This method was more wide-ranging and effective, but also much more dangerous. The following campaigns, in which Scholl, Schmorell, and Graf spent almost ten nights writing ‘Freedom’ and ‘Down with Hitler!’ on numerous building facades in Munich, were even more dangerous.

The Last Leaflet

The sixth and last leaflet was written on 12 February 1943. This time the letter was addressed directly to the students at German universities: it begins ‘Fellow Students!’ The text that follows, referencing the crushing defeat at Stalingrad and the threatened annihilation of thousands upon thousands more young lives, calls for an open revolt in the lecture halls of German universities. Half of the 2000 to 3000 leaflets were again distributed by mail. The Scholl siblings carried the others to the university building on that fateful Thursday. Kurt Huber was holding a lecture, the hallways were empty, so they set out stacks of leaflets, and stuck them in the pockets of coats hanging along the walls. As if that were not already risky enough, they flung stacks of the compromising papers into the atrium from the gallery, where the siblings were finally seen by the custodian Schmid, who confronted and detained them. He alerted the Gestapo, and officers quickly appeared, arrested the Scholls, and brought them to the Munich headquarters. After numerous interrogations they soon confessed, and each assumed full responsibility. Shortly thereafter the other members of the group and their supporters were uncovered.
The investigation was completed on 22 February 1943, only a few days later. Hans and Sophie Scholl, along with Christoph Probst, were accused of high treason before the Volksgerichtshof, the Nazi ‘People’s Court’, and sentenced to death. The sentence was carried out that same day, at five in the evening at Stadelheim prison. Alexander Schmorell, arrested after a failed attempt to flee the country, was also executed on 13 July 1943, along with Kurt Huber. Willi Graf was murdered on 12 October 1943.

Historical Significance

The question of how and why these two young and physically fit individuals would first undertake such a highly risky action, and then allow themselves to be arrested without resistance by an older man remains a matter of speculation to this day. We will never know whether it was conscious self-sacrifice, fatigue from working day and night for weeks and lack of sleep from the possible use of stimulants, or resignation to their fate in an overwhelming moment. In the end the reason is only of secondary importance. The historical significance of the White Rose’s resistance to the Nazi regime is undisputed today. They displayed courage when most other Germans had none, and spoke out about issues on which the majority of the population remained silent.
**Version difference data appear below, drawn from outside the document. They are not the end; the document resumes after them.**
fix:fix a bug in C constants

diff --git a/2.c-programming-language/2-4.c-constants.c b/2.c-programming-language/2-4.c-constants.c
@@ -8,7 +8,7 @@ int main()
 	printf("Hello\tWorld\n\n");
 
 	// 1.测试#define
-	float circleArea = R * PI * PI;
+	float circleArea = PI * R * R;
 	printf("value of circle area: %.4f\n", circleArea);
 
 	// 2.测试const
British Airborne Leaflet, including the excerpts from the sixth leaflet of the 'White Rose', Great Britain, 1943 © Deutsches Historisches Museum, Berlin
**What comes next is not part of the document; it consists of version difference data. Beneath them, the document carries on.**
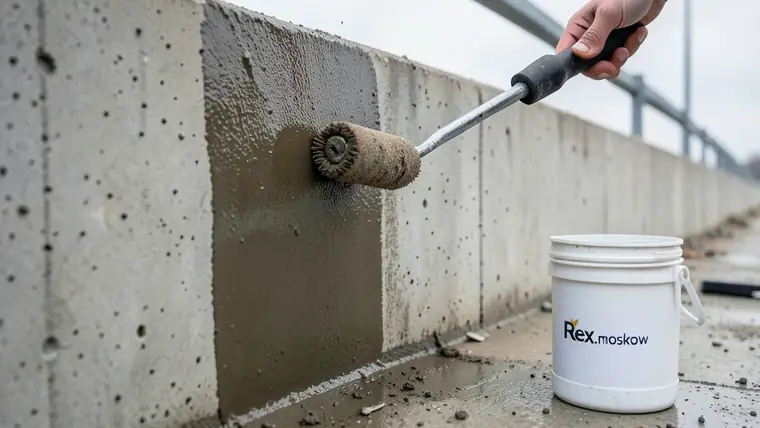
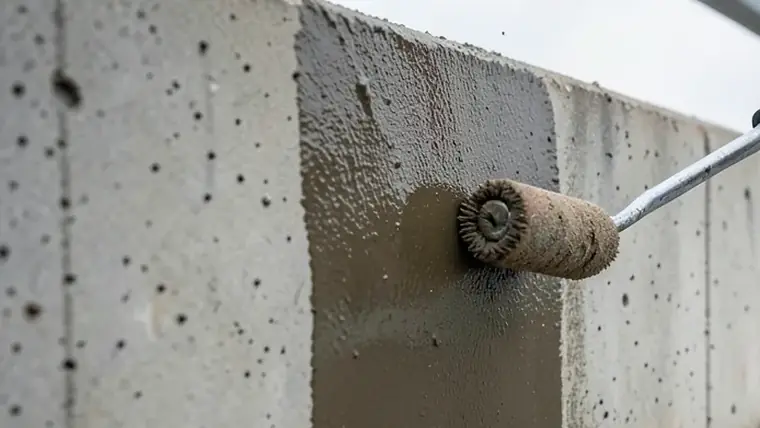
Обложки: 15 кадров перекадрированы (убраны крупные кисти рук), 3 заменены на брендовую пластину (кириллица/люди); tools/fix_cover.py

diff --git a/tools/fix_cover.py b/tools/fix_cover.py
@@ -1,0 +1,225 @@
+# -*- coding: utf-8 -*-
+"""Починка отдельных обложек статей: умный кроп от рук или брендовая «пластина».
+
+Зачем: генератор иногда рисует крупный план кисти руки (артефакты пальцев) или длинный
+текст/чужой логотип, хотя в ТЗ этого не должно быть. Перегенерировать картинку мы не можем,
+поэтому два локальных приёма:
+
+  --zoom   взять исходник 1024×576 из images/images.zip и выбрать окно 0.6–0.78 кадра так,
+           чтобы в него попала «материя» (инструмент, поверхность), а не кисть: перебор
+           сетки смещений по минимуму «телесных» пикселей и максимуму детализации.
+  --plate  нарисовать «пластину» в стиле сайта (бумажный фон, сетка, акцентная полоса,
+           рубрика, заголовок) — для кадров, где текста/людей слишком много.
+
+    & $py13 tools\\fix_cover.py --zoom beton-kontakt-eto drugoy-slug
+    & $py13 tools\\fix_cover.py --plate importozameshhenie-stroitelnoj-himii
+    & $py13 tools\\fix_cover.py --revert beton-kontakt-eto     # вернуть исходную версию
+"""
+import argparse
+import io
+import json
+import os
+import sys
+import zipfile
+
+from PIL import Image, ImageDraw, ImageFont
+
+sys.stdout.reconfigure(encoding="utf-8", errors="replace")
+BASE = os.path.dirname(os.path.dirname(os.path.abspath(__file__)))
+ZIP = os.path.join(BASE, "images", "images.zip")
+META = os.path.join(BASE, "articles-future", "metadata.csv")
+MODEL = os.path.join(BASE, "data", "model.json")
+COVERS = os.path.join(BASE, "assets", "img", "a")
+W, H, Q = 760, 428, 72
+
+INK = (13, 43, 62)
+ACC = (0, 136, 204)
+PAPER = (242, 248, 252)
+GRID = (220, 233, 243)
+MUTED = (69, 106, 131)
+
+FONT_DIR = r"C:\Windows\Fonts"
+F_TITLE = ("segoeuib.ttf", "arialbd.ttf", "ariblk.ttf")
+F_TEXT = ("segoeui.ttf", "arial.ttf")
+F_MONO = ("consola.ttf", "cour.ttf")
+
+
+def font(names, size):
+    for n in names:
+        p = os.path.join(FONT_DIR, n)
+        if os.path.exists(p):
+            try:
+                return ImageFont.truetype(p, size)
+            except Exception:
+                pass
+    return ImageFont.load_default()
+
+
+def slug_to_id():
+    import csv
+    out = {}
+    with open(META, encoding="utf-8-sig") as f:
+        for r in csv.DictReader(f):
+            out[r["slug"].strip()] = str(r["post_id"]).strip()
+    return out
+
+
+def origin(slug, i2s):
+    """Байты исходной картинки из архива по post_id."""
+    pid = i2s.get(slug)
+    if not pid:
+        return None
+    z = zipfile.ZipFile(ZIP)
+    for n in z.namelist():
+        if os.path.splitext(os.path.basename(n))[0] == pid:
+            return z.read(n)
+    return None
+
+
+def skin_score(im):
+    """Относительная «телесность»: тёплые средненасыщенные пиксели."""
+    small = im.resize((im.width // 3, im.height // 3)).convert("RGB")
+    px = small.load()
+    w, h = small.size
+    hit = 0
+    for y in range(h):
+        for x in range(w):
+            r, g, b = px[x, y]
+            mx, mn = max(r, g, b), min(r, g, b)
+            if mx < 70 or mx > 250:
+                continue
+            sat = (mx - mn) / mx
+            if r >= g >= b and 0.18 <= sat <= 0.62 and (r - b) >= 20 and (r - g) >= 8:
+                hit += 1
+    return hit / float(w * h)
+
+
+def detail(im):
+    g = im.convert("L")
+    hist = g.histogram()
+    return sum(hist[40:]) / float(sum(hist) or 1)
+
+
+def zoom_fix(raw, keep=0.68):
+    """Выбрать окно keep×keep кадра с минимумом «кожи» и достаточной детализацией."""
+    src = Image.open(io.BytesIO(raw)).convert("RGB")
+    sw, sh = src.size
+    ww, wh = int(sw * keep), int(sh * keep)
+    best = None
+    for fy in (0.0, 0.15, 0.3, 0.45, 0.6):
+        for fx in (0.0, 0.15, 0.3, 0.45, 0.6):
+            x = int((sw - ww) * fx)
+            y = int((sh - wh) * fy)
+            win = src.crop((x, y, x + ww, y + wh))
+            sc = skin_score(win)
+            dt = detail(win)
+            # меньше кожи — лучше; при равенстве — больше деталей
+            key = (round(sc, 4), -round(dt, 4))
+            if best is None or key < best[0]:
+                best = (key, win, sc, dt)
+    win = best[1]
+    # дотягиваем до 760×428 с сохранением пропорций
+    tw, th = W, H
+    ww2, wh2 = win.size
+    if ww2 / wh2 > tw / th:
+        nw = int(round(wh2 * tw / th))
+        left = (ww2 - nw) // 2
+        win = win.crop((left, 0, left + nw, wh2))
+    else:
+        nh = int(round(ww2 * th / tw))
+        top = (wh2 - nh) // 2
+        win = win.crop((0, top, ww2, top + nh))
+    return win.resize((tw, th), Image.LANCZOS), best[2], best[3]
+
+
+def plate_cover(slug, title, category):
+    im = Image.new("RGB", (W, H), PAPER)
+    d = ImageDraw.Draw(im)
+    for x in range(0, W, 38):
+        d.line([(x, 0), (x, H)], fill=GRID)
+    for y in range(0, H, 38):
+        d.line([(0, y), (W, y)], fill=GRID)
+    d.rectangle([0, 0, 8, H], fill=ACC)
+    fm = font(F_MONO, 13)
+    ft = font(F_TITLE, 30)
+    d.text((34, 30), (category or "СТАТЬЯ").upper()[:52], font=fm, fill=MUTED)
+    # заголовок: подбираем кегль и переносим по словам
+    words = (title or slug).split()
+    for size in (34, 31, 28, 25, 22):
+        ft = font(F_TITLE, size)
+        line_h = int(size * 1.22)
+        lines, cur = [], ""
+        for wd in words:
+            probe = (cur + " " + wd).strip()
+            if d.textlength(probe, font=ft) <= W - 70:
+                cur = probe
+            else:
+                if cur:
+                    lines.append(cur)
+                cur = wd
+        if cur:
+            lines.append(cur)
+        if len(lines) <= 3:
+            break
+    y = 62
+    for line in lines[:3]:
+        d.text((34, y), line, font=ft, fill=INK)
+        y += line_h
+    d.line([(34, H - 46), (W - 34, H - 46)], fill=GRID, width=2)
+    d.text((34, H - 36), "Rex.moscow", font=fm, fill=ACC)
+    return im
+
+
+def main():
+    ap = argparse.ArgumentParser(description="Починка обложек: умный кроп или пластина")
+    ap.add_argument("--zoom", nargs="+", metavar="SLUG")
+    ap.add_argument("--keep", type=float, default=0.68, help="доля кадра при кропе (0.55–0.8)")
+    ap.add_argument("--plate", nargs="+", metavar="SLUG")
+    ap.add_argument("--revert", nargs="+", metavar="SLUG")
+    a = ap.parse_args()
+
+    i2s = slug_to_id()
+    model = {p["slug"]: p for p in json.load(open(MODEL, encoding="utf-8"))["posts"]}
+    os.makedirs(COVERS, exist_ok=True)
+
+    if a.zoom:
+        for slug in a.zoom:
+            raw = origin(slug, i2s)
+            if not raw:
+                print("  нет исходника: %s" % slug)
+                continue
+            im, sc, dt = zoom_fix(raw, keep=a.keep)
+            im.save(os.path.join(COVERS, slug + ".webp"), "WEBP", quality=Q, method=6)
+            print("  кроп %-58s кожа %.3f детали %.3f" % (slug[:58], sc, dt))
+
+    if a.plate:
+        cat = {"gidroizolyaciya": "Гидроизоляция", "remont-betona": "Ремонт бетона",
+               "promyshlennye-poly": "Промышленные полы", "zashhita-betona": "Защита бетона",
+               "kleevye-ankernye-sistemy": "Клеевые и анкерные системы"}
+        for slug in a.plate:
+            p = model.get(slug)
+            if not p:
+                print("  нет статьи: %s" % slug)
+                continue
+            im = plate_cover(slug, p.get("title", ""), cat.get(p.get("category"), "Статья"))
+            im.save(os.path.join(COVERS, slug + ".webp"), "WEBP", quality=Q, method=6)
+            print("  пластина %s" % slug)
+
+    if a.revert:
+        from PIL import Image as I
+        for slug in a.revert:
+            raw = origin(slug, i2s)
+            if not raw:
+                print("  нет исходника: %s" % slug)
+                continue
+            src = I.open(io.BytesIO(raw)).convert("RGB")
+            sw, sh = src.size
+            nw = int(round(sh * W / H))
+            left = (sw - nw) // 2
+            src = src.crop((left, 0, left + nw, sh)).resize((W, H), I.LANCZOS)
+            src.save(os.path.join(COVERS, slug + ".webp"), "WEBP", quality=Q, method=6)
+            print("  возвращено как было: %s" % slug)
+
+
+if __name__ == "__main__":
+    main()

diff --git a/tools/make_cover_sheets.py b/tools/make_cover_sheets.py
@@ -1,0 +1,42 @@
+# -*- coding: utf-8 -*-
+"""Контактные листы обложек для визуальной вычитки (по 30 штук на лист).
+
+    & $py13 tools\\make_cover_sheets.py            # -> shots/sheets/sheet-01.png ...
+"""
+import os
+import sys
+
+from PIL import Image, ImageDraw
+
+sys.stdout.reconfigure(encoding="utf-8", errors="replace")
+BASE = os.path.dirname(os.path.dirname(os.path.abspath(__file__)))
+SRC = os.path.join(BASE, "assets", "img", "a")
+OUT = os.path.join(BASE, "shots", "sheets")
+COLS, ROWS, TW, TH, PAD, LABEL = 6, 5, 240, 135, 6, 16
+PER = COLS * ROWS
+
+
+def main():
+    os.makedirs(OUT, exist_ok=True)
+    files = sorted(f for f in os.listdir(SRC) if f.endswith(".webp"))
+    sheets = 0
+    for si in range(0, len(files), PER):
+        chunk = files[si:si + PER]
+        w = COLS * (TW + PAD) + PAD
+        h = ROWS * (TH + LABEL + PAD) + PAD
+        sheet = Image.new("RGB", (w, h), (13, 43, 62))
+        d = ImageDraw.Draw(sheet)
+        for i, fn in enumerate(chunk):
+            col, row = i % COLS, i // COLS
+            x = PAD + col * (TW + PAD)
+            y = PAD + row * (TH + LABEL + PAD)
+            im = Image.open(os.path.join(SRC, fn)).convert("RGB").resize((TW, TH), Image.LANCZOS)
+            sheet.paste(im, (x, y))
+            d.text((x + 2, y + TH + 2), "%d. %s" % (si + i + 1, fn[:-5][:34]), fill=(200, 220, 235))
+        sheets += 1
+        sheet.save(os.path.join(OUT, "sheet-%02d.png" % sheets), "PNG", optimize=True)
+    print("листов: %d | обложек: %d | папка: %s" % (sheets, len(files), OUT))
+
+
+if __name__ == "__main__":
+    main()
British Airborne Leaflet, including the excerpts from the sixth leaflet of the ‘White Rose’, Great Britain, 1943 © Deutsches Historisches Museum, Berlin

A last leaflet campaign publicizing the work of the Scholl siblings and their circle reached a massive audience: in July 1943 Royal Air Force bombers dropped a total of over 5 million leaflets over German cities including Cologne, Frankfurt, Hamburg and the cities of the Ruhr region. These bore the title: ‘A German Leaflet […] The Manifesto of the Students of Munich’.